BEGIN Data for this task
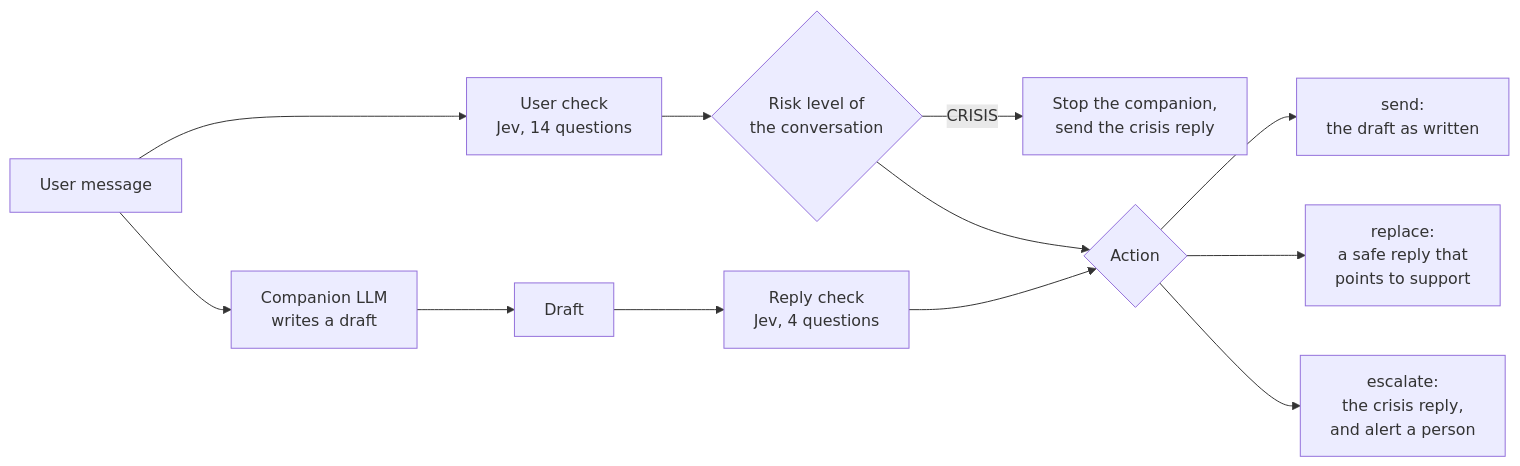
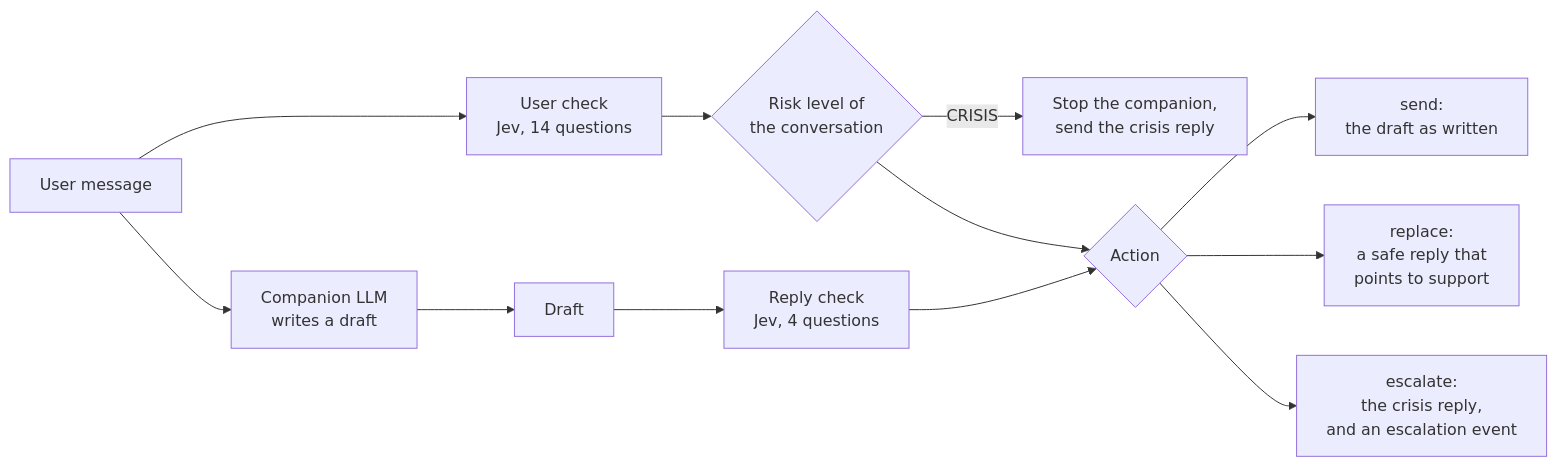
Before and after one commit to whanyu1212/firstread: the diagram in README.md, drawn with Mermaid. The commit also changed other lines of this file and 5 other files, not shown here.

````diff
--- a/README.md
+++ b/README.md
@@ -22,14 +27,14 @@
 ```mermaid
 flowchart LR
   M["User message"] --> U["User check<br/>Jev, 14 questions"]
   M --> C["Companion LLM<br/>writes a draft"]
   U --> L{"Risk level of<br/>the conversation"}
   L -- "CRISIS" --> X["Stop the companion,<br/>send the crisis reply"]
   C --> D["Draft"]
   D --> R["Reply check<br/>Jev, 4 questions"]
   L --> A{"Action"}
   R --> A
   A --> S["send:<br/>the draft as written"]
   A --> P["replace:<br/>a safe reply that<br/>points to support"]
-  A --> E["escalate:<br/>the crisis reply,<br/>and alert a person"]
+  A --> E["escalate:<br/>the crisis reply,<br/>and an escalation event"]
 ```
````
END Data for this task
BEGIN Data for this task
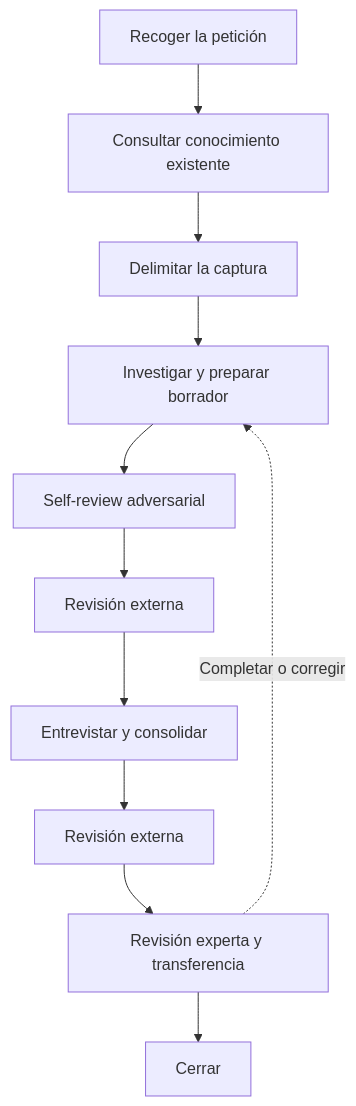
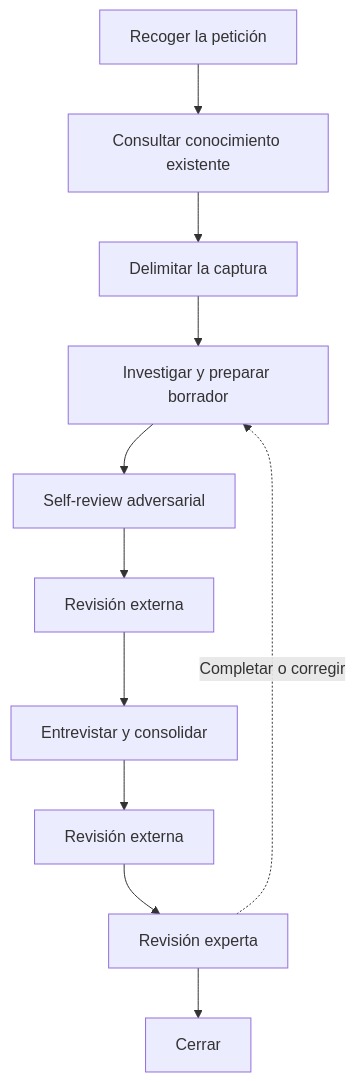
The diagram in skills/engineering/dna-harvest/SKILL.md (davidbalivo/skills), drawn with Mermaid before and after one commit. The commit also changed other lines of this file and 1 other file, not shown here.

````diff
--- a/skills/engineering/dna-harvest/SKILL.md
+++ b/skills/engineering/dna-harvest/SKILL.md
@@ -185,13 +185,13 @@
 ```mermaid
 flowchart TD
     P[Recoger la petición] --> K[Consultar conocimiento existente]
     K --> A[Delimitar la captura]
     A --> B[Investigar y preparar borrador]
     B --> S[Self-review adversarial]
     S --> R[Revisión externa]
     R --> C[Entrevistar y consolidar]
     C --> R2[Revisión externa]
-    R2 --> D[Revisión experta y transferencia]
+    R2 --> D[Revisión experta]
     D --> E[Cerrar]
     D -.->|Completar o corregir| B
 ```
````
END Data for this task
— Problem requirements —
If a line of the data contains the word "Revisión", it counts toward the total; state that total alone.

— Result of this task —
4